"Because of the mess it makes, if you ask me," Gaff groused, working the mop vigorously. Lillet had been using the workbench in her quarters for Alchemy experiments for two days, and that meant two days of spills, drips, and debris for the elf to clean up.

Lillet chuckled. Gaff did kind of have a point, and it was directly related to what she was doing.

"Well, actually, that's part of it."

"Why do you have to do all this stuff in here anyway? This place is chock-full of laboratories, from what I've seen," he went on.

"Well, yes, but those are for use by the Royal Magicians doing research projects."


"Well, I'm not doing research. These are just basic experiments in the creation of blobs and the like. It would be selfish to take resources away from people doing real work just for this. And I don't need the advanced facilities of a laboratory anyway, not for something this simple."

"Why do you need laboratory facilities at all, then?" Amoretta asked. "Even I know the Rune for creating blobs, and I only have an apprentice's abilities."

To Lillet's mind, the fact that her lover could use Alchemy at all was amazing; for a homunculus to be able to command human magic was not "only" anything. But the girl's point was valid.

"It's for my placement tests for Master Freixenet, so that he knows how to classify my abilities." They'd been going on for more than a week, now, trying to measure the depth of her knowledge in different fields. "It's not enough for an Alchemy master to just be able to cast Runes, even advanced ones; they need to demonstrate that they understand the underlying principles of magic behind them that the Runes simplify. So I not only have to do the experiments from scratch, but fill out reports on them." She held up a sheaf of papers covered in her somewhat slapdash handwriting.

"You should work on your penmanship," Gaff advised.

"I learned to read and write in the village school, and we didn't spend as much time on drilling us to make every stroke perfect as we might otherwise. We all had farm chores to get back to, and it was more important to get the basic knowledge across and move on to other subjects than to make sure that we had perfect, pretty calligraphy. As long as it was legible, that was good enough."

Amoretta squinted at the last couple of pages.

"I'm not entirely sure that these qualify?"

Lillet sighed again and dropped the reports back on the table.

"Yeah, I got a little careless at the end, I was going so fast. I just want to get this over and done with so I can actually start practicing magic. I want to do something with my skills, and I feel like I'm just taking all the apprentice exams from the Magical Society and the Tower all over again! Some of this work I could do in my sleep."

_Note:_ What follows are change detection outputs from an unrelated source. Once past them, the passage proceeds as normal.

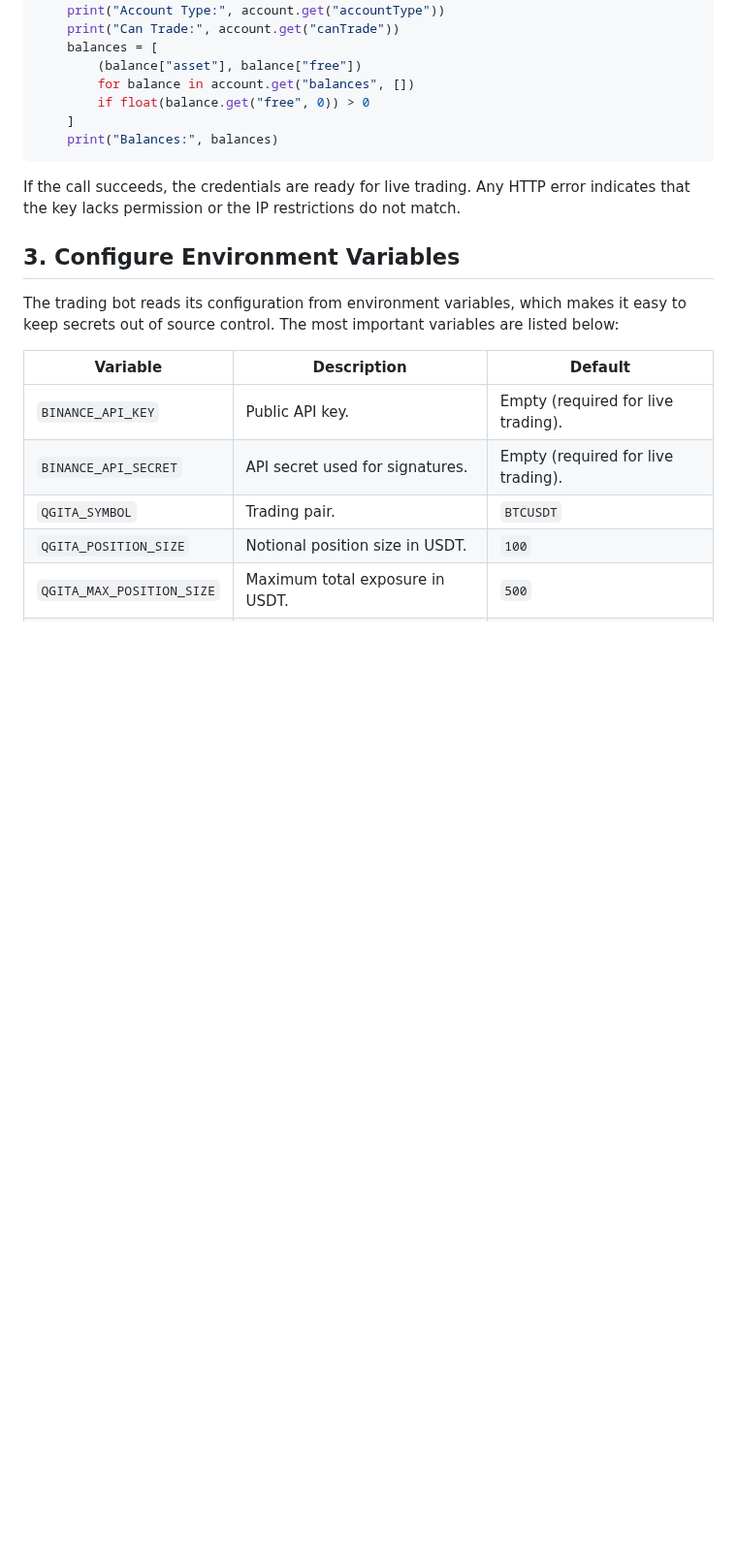
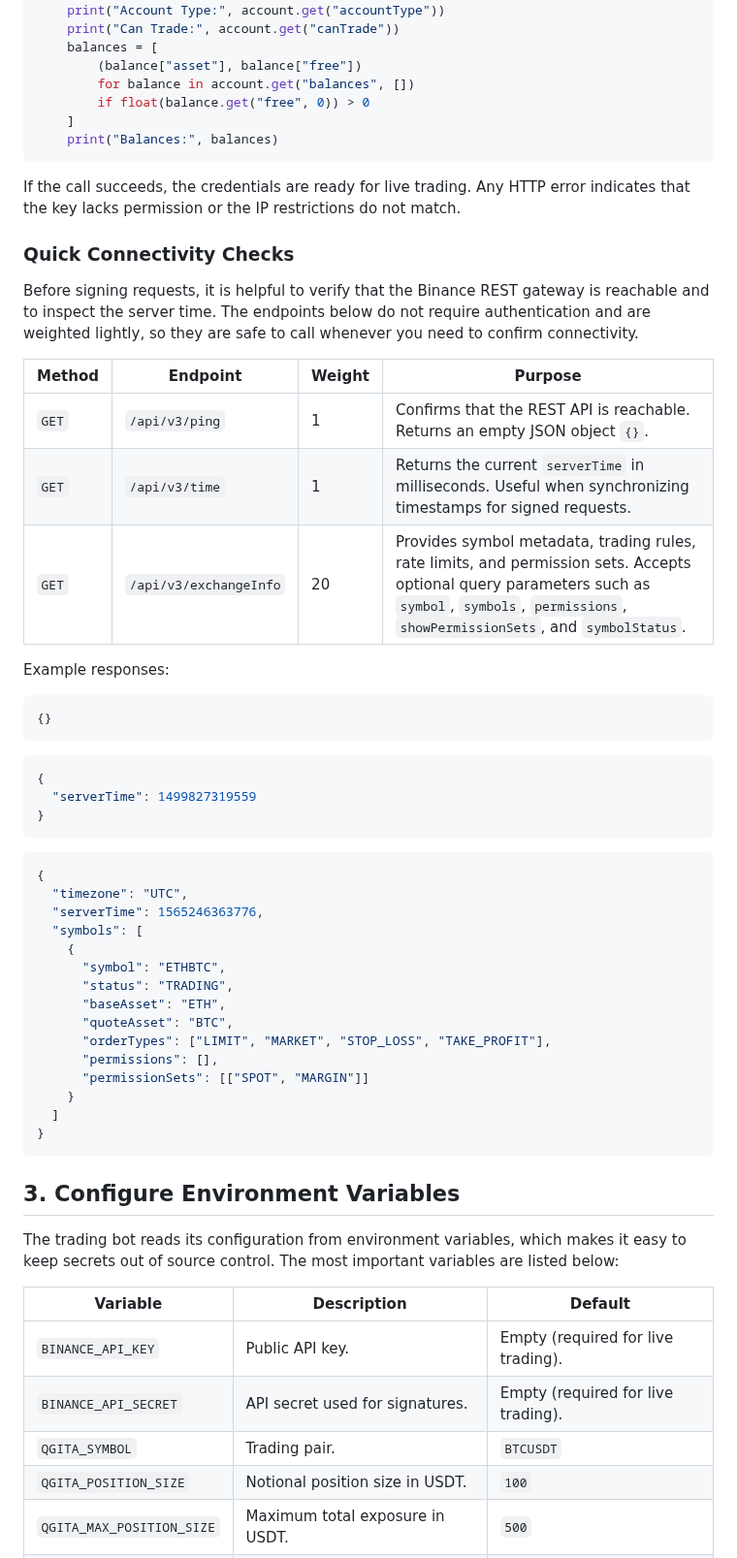
Before and after one commit to RA-CONSULTING/NEXUS-LIVE-FEED-, a Markdown page: docs/binance_trading_setup.md, the part around the change. Shown at 97% size. Drawn GitHub-style; blank space fills up the shorter version.

Commit message:
Document Binance REST connectivity checks

````diff
--- a/docs/binance_trading_setup.md
+++ b/docs/binance_trading_setup.md
@@ -65,6 +65,49 @@ if __name__ == "__main__":
 If the call succeeds, the credentials are ready for live trading. Any HTTP
 error indicates that the key lacks permission or the IP restrictions do not
 match.
+
+### Quick Connectivity Checks
+
+Before signing requests, it is helpful to verify that the Binance REST gateway
+is reachable and to inspect the server time. The endpoints below do not require
+authentication and are weighted lightly, so they are safe to call whenever you
+need to confirm connectivity.
+
+| Method | Endpoint | Weight | Purpose |
+|--------|----------|--------|---------|
+| `GET` | `/api/v3/ping` | 1 | Confirms that the REST API is reachable. Returns an empty JSON object `{}`. |
+| `GET` | `/api/v3/time` | 1 | Returns the current `serverTime` in milliseconds. Useful when synchronizing timestamps for signed requests. |
+| `GET` | `/api/v3/exchangeInfo` | 20 | Provides symbol metadata, trading rules, rate limits, and permission sets. Accepts optional query parameters such as `symbol`, `symbols`, `permissions`, `showPermissionSets`, and `symbolStatus`. |
+
+Example responses:
+
+```jsonc
+{}
+```
+
+```jsonc
+{
+  "serverTime": 1499827319559
+}
+```
+
+```jsonc
+{
+  "timezone": "UTC",
+  "serverTime": 1565246363776,
+  "symbols": [
+    {
+      "symbol": "ETHBTC",
+      "status": "TRADING",
+      "baseAsset": "ETH",
+      "quoteAsset": "BTC",
+      "orderTypes": ["LIMIT", "MARKET", "STOP_LOSS", "TAKE_PROFIT"],
+      "permissions": [],
+      "permissionSets": [["SPOT", "MARGIN"]]
+    }
+  ]
+}
+```
 
 ## 3. Configure Environment Variables
 
````
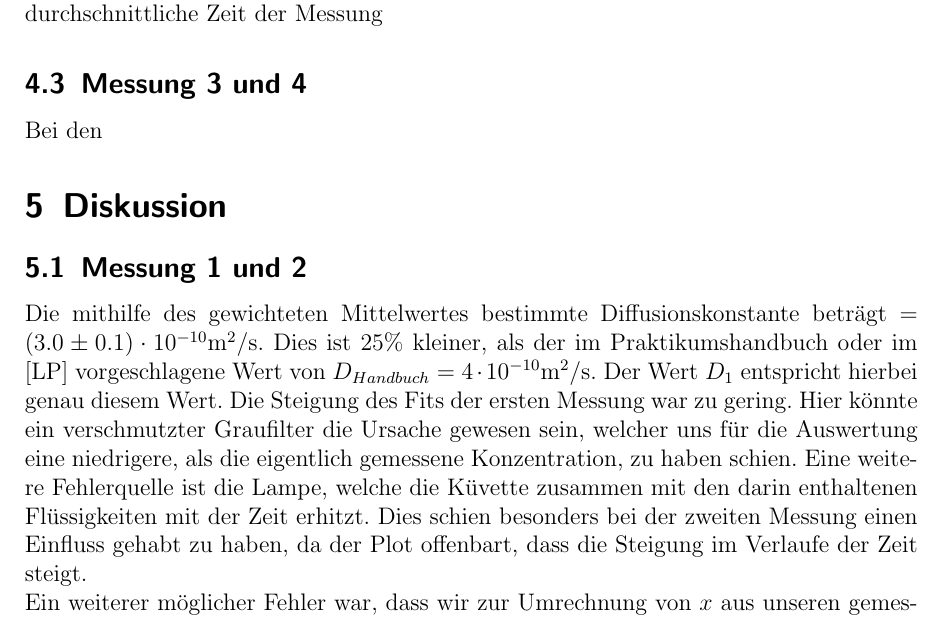
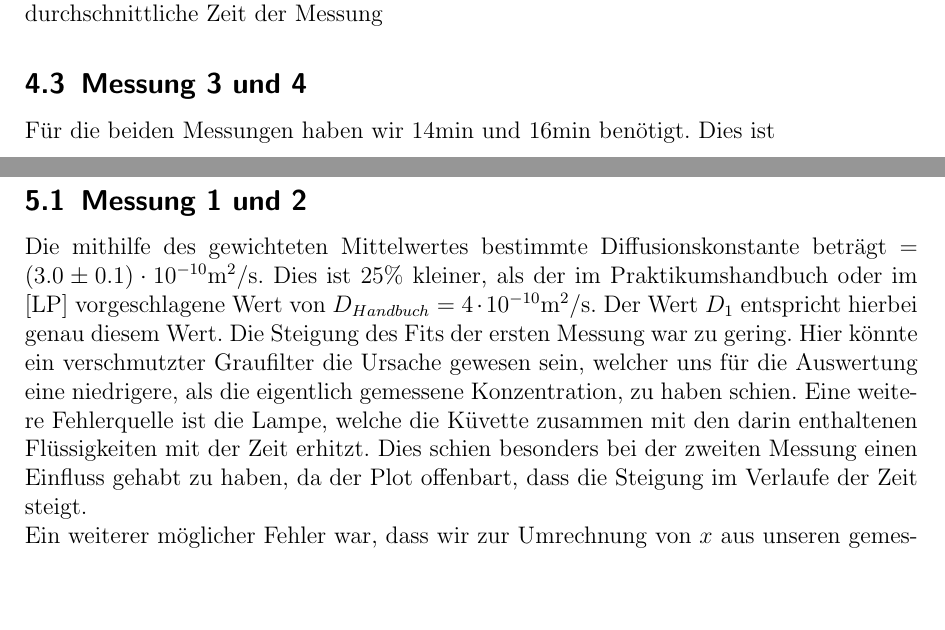
Before and after one commit to miallo/Diffusion, a LaTeX document (Diffusion.tex): part of page 10 of 12 before the commit and two parts of pages 10 and 11 of 12 after it, the two joined at a grey line, cut so that both start at the same text, the shorter picture padded with empty space. The pictures show the PDF file Diffusion.pdf that the author committed with the source.

Commit message:
Finaaaaaaaale!!!

```diff
--- a/Diffusion.tex
+++ b/Diffusion.tex
@@ -356,7 +356,8 @@ $$\shadowbox{$D=(3.0\pm 0.1)\cdot 10^{-10}\text{m}^2/\text{s}$}$$
  \include{profiel2}
  \caption{Messung von Versuch 4 zusammen mit dem theoretischen Wert für die durchschnittliche Zeit der Messung\label{fig:m4}}
 \end{figure}
-Bei den
+Für die beiden Messungen haben wir 14min und 16min benötigt.
+Dies ist \newpage
 \section{Diskussion}
 \label{sec:diskussion}
 \subsection{Messung 1 und 2}
```
Also changed, not shown: Diffusion.pdf.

"...That explains the floor," Gaff muttered as he dunked the mop into the bucket of soapy water, then set it to a particularly stubborn blue stain. He had to put some elbow grease into it, pushing down hard with the mop and using more force than usual. Possibly he should have used less force and more care, however, because the backswing caused the mop handle to smash through a glass flask full of viscous green material. Said material oozed out of the broken flask and out onto the workbench.

Then, since it was actually an animated blob, it began to ooze its way across the workbench towards the cauldron where it had been created. It crawled up the side and settled peaceably down into the pot.

"A self-cleaning mess. I like that," Gaff decided.

"Not exactly," Amoretta said, running her fingertip over the workbench. The blob itself hadn't stayed around, but it had left behind a gooey trail of greenish slime.

"Hey, I don't suppose that the 'magician cleans up her own workspace' rule covers this?" he asked hopefully.

"That doesn't seem fair. And Lillet is going to have enough trouble dealing with her experiment report," Amoretta pointed out, picking up the sheaf of papers, across which the blob had crawled, leaving them thoroughly smeared with sticky goo.

"If you ask me, this is a win. I mean, if she hands it in like that, nobody's going to be criticizing her penmanship."

~X X X~

A/N: This story was originally done for deathcurse's first-year-at-the-Royal-House-of-Magic challenge at Exiled to the Couch; the prompt I received was "sticky."